The Power of Lakota Prayer
Related: Holding the Sacred
by Neva J. Howell unless otherwise noted
An Example of a Prayer that Embraces the Whole
Important, please read:
As I have learned to do when speaking of anything Native-American, I must preface by saying I am not full-blood Native-American; nor do I present myself as a teacher of Native-American ways.
Because of my association with Lakota spiritual teachers, my writings about Native Ceremonies I’ve attended and teachings I have found valuable, including Sacred Moon Lodge, I am often asked questions about the Native ways.
While I am happy to share my own pesonal experience, I identify myself as a spiritual explorer and NOT AS A TEACHER OF NATIVE AMERICAN WAYS. Those Sacred Teachings are the work of the Medicine Men and Women within the indigenious tribes. That having been said, here’s the question I was asked about the Mitakuye Oyasin prayer of the Lakota Sioux and the answer I gave.
Question on Spiritual Prayer:
I am a teacher at a middle school. Can you tell me the meaning of .. Aho .? Can you tell me the full meaning of Aho, Mitakuye Oyasin?
Healing Facilitation Response:

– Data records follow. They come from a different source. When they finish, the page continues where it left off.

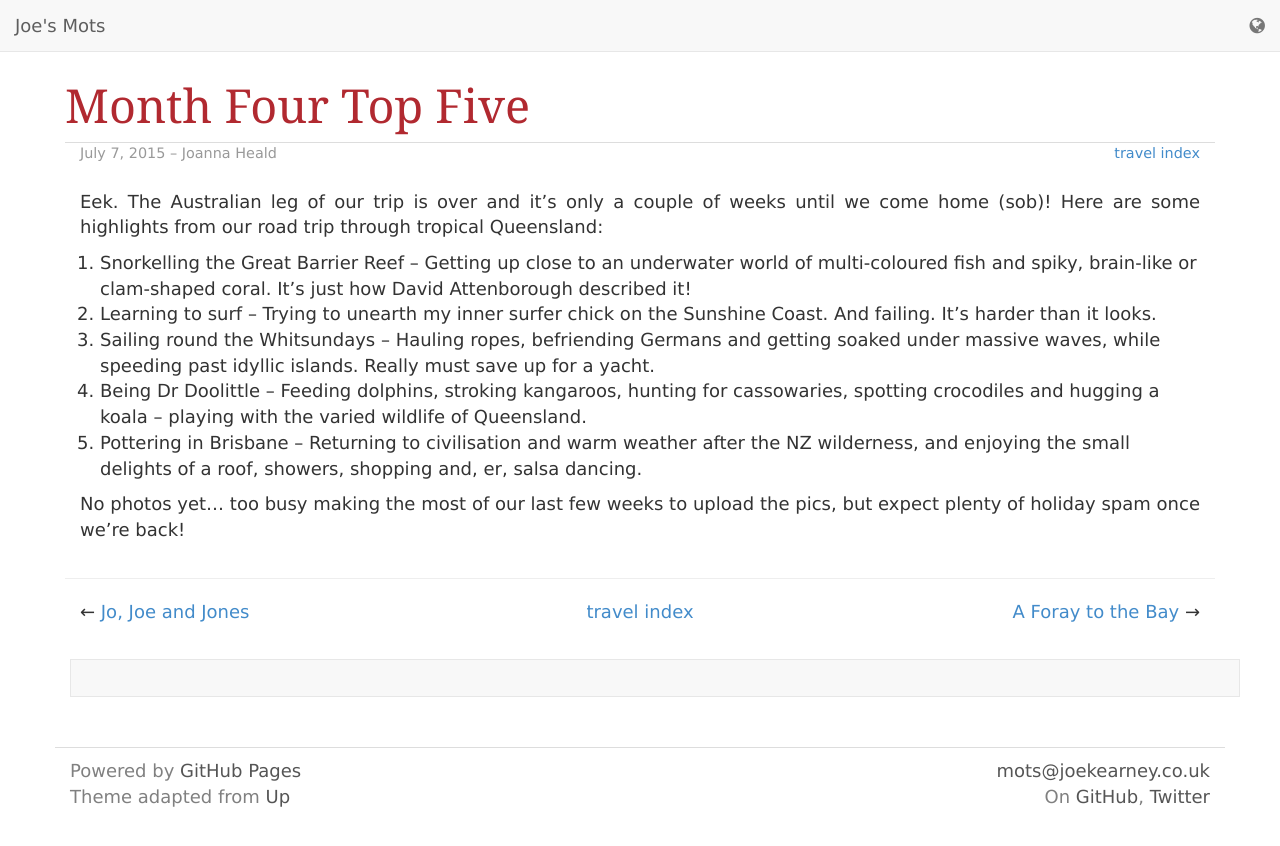
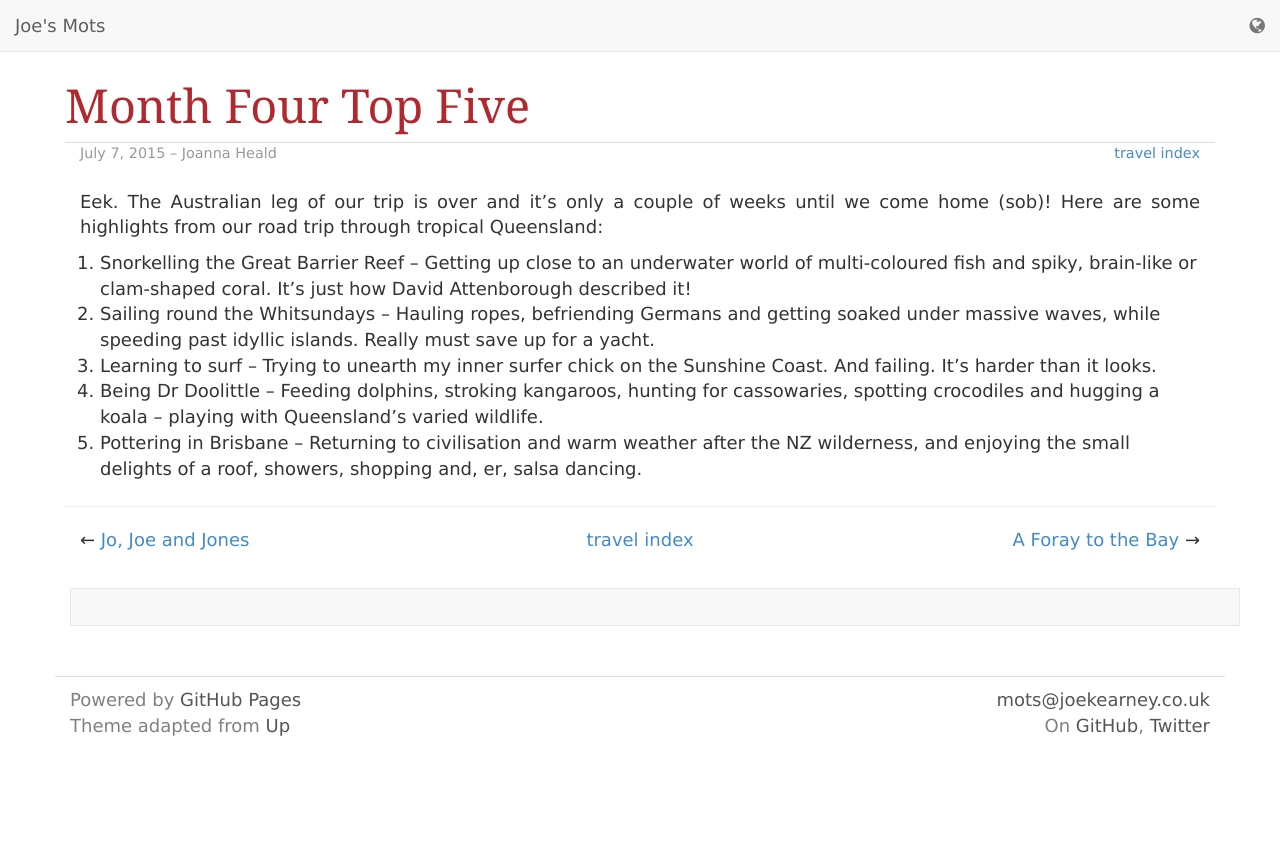
Before and after one commit to joekearney/joekearney.github.io, a Jekyll site: the page built from _posts/2015-07-07-month-four-top-five.md, in a window 1280 px wide. Shown: the top 846 px of the page. Built offline with Jekyll 4.4.1, drawn with Linux system fonts in a browser that asks for light colours; some web fonts are replaced; comment, search, counter and statistics services are not loaded.

Commit message:
month four top 5 edits

```diff
--- a/_posts/2015-07-07-month-four-top-five.md
+++ b/_posts/2015-07-07-month-four-top-five.md
@@ -16,9 +16,7 @@ author: Joanna Heald
 Eek. The Australian leg of our trip is over and it's only a couple of weeks until we come home (sob)! Here are some highlights from our road trip through tropical Queensland:
 
 1. Snorkelling the Great Barrier Reef -- Getting up close to an underwater world of multi-coloured fish and spiky, brain-like or clam-shaped coral. It's just how David Attenborough described it!
+1. Sailing round the Whitsundays -- Hauling ropes, befriending Germans and getting soaked under massive waves, while speeding past idyllic islands. Really must save up for a yacht.
 1. Learning to surf -- Trying to unearth my inner surfer chick on the Sunshine Coast. And failing. It's harder than it looks.
-1. Sailing round the Whitsundays -- Hauling ropes, befriending Germans and getting soaked under massive waves, while speeding past idyllic islands. Really must save up for a yacht.
-1. Being Dr Doolittle -- Feeding dolphins, stroking kangaroos, hunting for cassowaries, spotting crocodiles and hugging a koala -- playing with the varied wildlife of Queensland.
+1. Being Dr Doolittle -- Feeding dolphins, stroking kangaroos, hunting for cassowaries, spotting crocodiles and hugging a koala -- playing with Queensland's varied wildlife.
 1. Pottering in Brisbane -- Returning to civilisation and warm weather after the NZ wilderness, and enjoying the small delights of a roof, showers, shopping and, er, salsa dancing.
-
-No photos yet... too busy making the most of our last few weeks to upload the pics, but expect plenty of holiday spam once we're back!
```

I’m not the best person to ask this question since I’m not Native-American (I have some Kickapoo blood in my veins but not enough to claim any legal heritage). However, I am happy to share my experience with these potent spiritual words.

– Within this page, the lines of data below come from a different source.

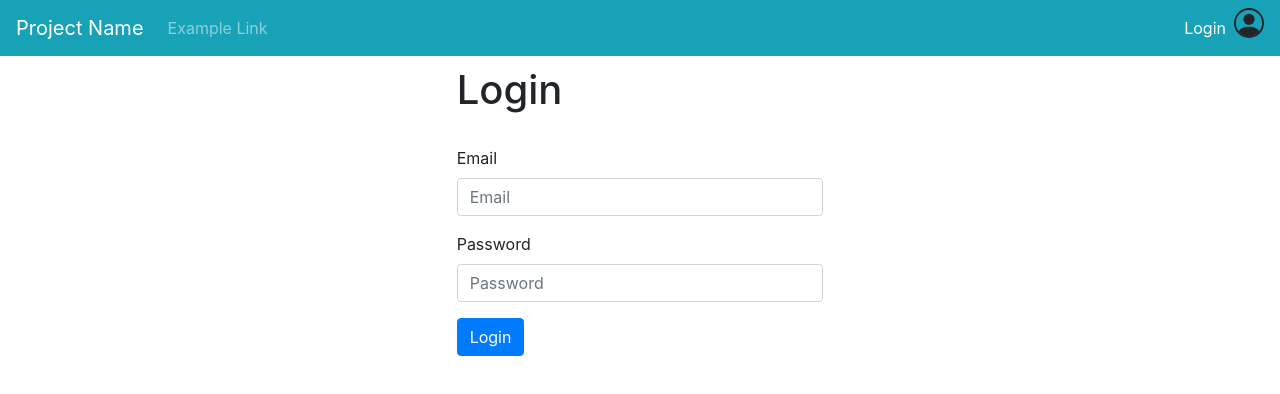
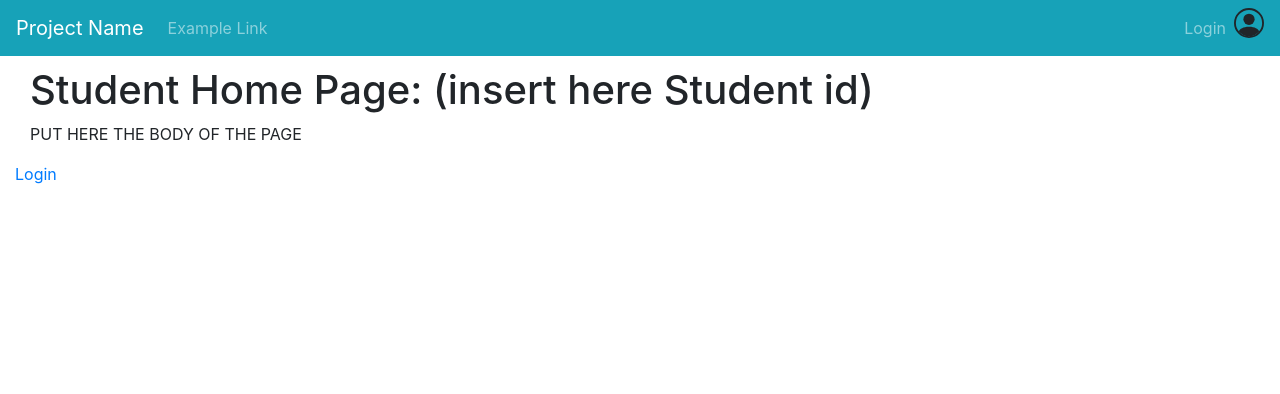
Before and after one commit to SE2-Team-14/Project-SE2-2020, a React (Create React App) app in the folder client/: page /student-home in a window 1280 px wide. Before the commit this address led to /login. Shown: the top 394 px of the page. Built offline with nearby package versions, Linux system fonts and the light colour scheme.

Commit message:
Implemented Home pages Skeleton

```diff
--- a/client/src/App.js
+++ b/client/src/App.js
@@ -13,6 +13,9 @@
 
 import Header from './Components/Header';
 import Login from './Components/Login';
+import StudentHomePage from './Components/StundentHomePage'
+import TeacherHomePage from './Components/TeacherHomePage'
+
 
 
 import { AuthContext } from './auth/AuthContext'
@@ -33,7 +36,7 @@
     //}
     //).catch((err) => {
     //this.setState({ authErr: err.errorObj });
-    this.props.history.push("/login"); // TODO: for debug only, to be changed with the login page
+    this.props.history.push("/student-home"); // TODO: for debug only, to be changed with the login page
     //});
   }
 
@@ -78,11 +81,17 @@
         <Container fluid>
           <Switch>
 
-            <Route path="/home">
-              <Alert variant="success"> Starting Page </Alert>
+            <Route path="/student-home">
+              <Alert variant="success">Student Starting Page </Alert>
+              <StudentHomePage></StudentHomePage>
               <Link to="/login">Login</Link>
             </Route>
 
+            <Route path="/teacher-home">
+              <Alert variant="success">Student Starting Page </Alert>
+              <TeacherHomePage></TeacherHomePage>
+              <Link to="/login">Login</Link>
+            </Route>
 
             <Route path="/login">
               <Row className="vheight-100">
@@ -96,7 +105,7 @@
 
 
             <Route>
-              <Redirect to='/home' />
+              <Redirect to='/student-home' />
             </Route>
 
           </Switch>
--- /dev/null
+++ b/client/src/Components/StundentHomePage.js
@@ -0,0 +1,54 @@
+import React from 'react';
+import Button from 'react-bootstrap/Button';
+import Form from 'react-bootstrap/Form';
+import { Redirect } from 'react-router-dom';
+import { AuthContext } from '../auth/AuthContext'
+import Col from 'react-bootstrap/Col';
+import Row from 'react-bootstrap/Row';
+import Container from 'react-bootstrap/Container';
+import API from '../api/API';
+
+
+
+class StudentHomePage extends React.Component {
+  constructor(props) {
+    super(props);
+    this.state = {};
+  }
+
+  login = (user) => {
+    API.login(user).then((res) => {
+      if (res.error_no == 0) {
+        this.props.loginCallback(res.user)
+        this.setState({ submitted: true });
+      } else {
+        alert(res.error_info)
+      }
+      console.log(res)
+    })
+  }
+
+  render() {
+    return (
+      <AuthContext.Consumer>
+        {(context) => (
+          <>
+            {/*(context.authErr || !context.authUser) && <Redirect to="/login"></Redirect>  TODO: quando funzionera il login*/}
+            <Container fluid>
+            <h1> Student Home Page: (insert here Student id)</h1>
+            <Row>
+                <Col>
+                {
+                    <p>PUT HERE THE BODY OF THE PAGE</p>
+                }
+                </Col>
+            </Row>
+            </Container>
+          </>
+        )}
+      </AuthContext.Consumer>
+    );
+  }
+}
+
+export default StudentHomePage;
--- /dev/null
+++ b/client/src/Components/TeacherHomePage.js
@@ -0,0 +1,43 @@
+import React from 'react';
+import Button from 'react-bootstrap/Button';
+import Form from 'react-bootstrap/Form';
+import { Redirect } from 'react-router-dom';
+import { AuthContext } from '../auth/AuthContext'
+import Col from 'react-bootstrap/Col';
+import Row from 'react-bootstrap/Row';
+import Container from 'react-bootstrap/Container';
+import API from '../api/API';
+
+
+
+class TeacherHomePage extends React.Component {
+  constructor(props) {
+    super(props);
+    this.state = {};
+  }
+
+
+  render() {
+    return (
+      <AuthContext.Consumer>
+        {(context) => (
+          <>
+            {/*(context.authErr || !context.authUser) && <Redirect to="/login"></Redirect>  TODO: quando funzionera il login*/}
+            <Container fluid>
+            <h1> Teacher Home Page: (insert here Teacher id)</h1>
+            <Row>
+                <Col>
+                {
+                    <p>PUT HERE THE BODY OF THE PAGE</p>
+                }
+                </Col>
+            </Row>
+            </Container>
+          </>
+        )}
+      </AuthContext.Consumer>
+    );
+  }
+}
+
+export default TeacherHomePage;
```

It would be a wonderful gift to your students if you could find a Lakota teacher who could come speak with the class about this prayer called Mitakuye Oyasin. What I understand of aho and Mitakuye Oyasin, I have learned from Native American Lakota
Aho and Mitakuye Oyasin:
Aho can mean several things.
I have heard it said as a statement of agreement, as in Aho, yes, it is true. If something is considered very good, I’ve heard that sentiment expressed with Aho as well.
For me, personally, and again NOT AS A TEACHER OF NATIVE WAYS OR PRESENTING THIS AS A NATIVE TEACHING, Aho reminds me of the Christian word Amen. Kind of a way of saying “and so it is” and also “and it is good”.
However, I’m not comparing aho and amen. I am not saying they are related but, hey, we are all related. This connectiveness or relationship between all beings is a strong truth in the Native Paths I’ve had privilege walk.
In fact, Mitakuye Oyasin is a prayer that encapsulates that teaching about the interwoven connectedness that exists between us all. I’ve been told that Mitakuye Oyasin means “All My Relations” or “We are all related”.
To pray Mitakuye Oyasin, for me, is to pray for every living creature on the earth, human and non-human and even for Mother Earth herself. Mitakuye Oyasin is a powerful, all-inclusive prayer that would leave no one out. I love this prayer. To me, it isn’t just a prayer. Mitakuye Oyasin is a way of life, a way of living that would leave no one out.
To answer “what is the full meaning” is challenging because how do you really comprehend the full meaning of a prayer that big, that inclusive, that powerful? Also, I can’t address full meaning because I’m not Native American. I’d ask that question of a Medicine Man or Woman. Thank you for asking about this wonderful prayer and I hope you will consider finding a Lakota teacher to come speak with your students.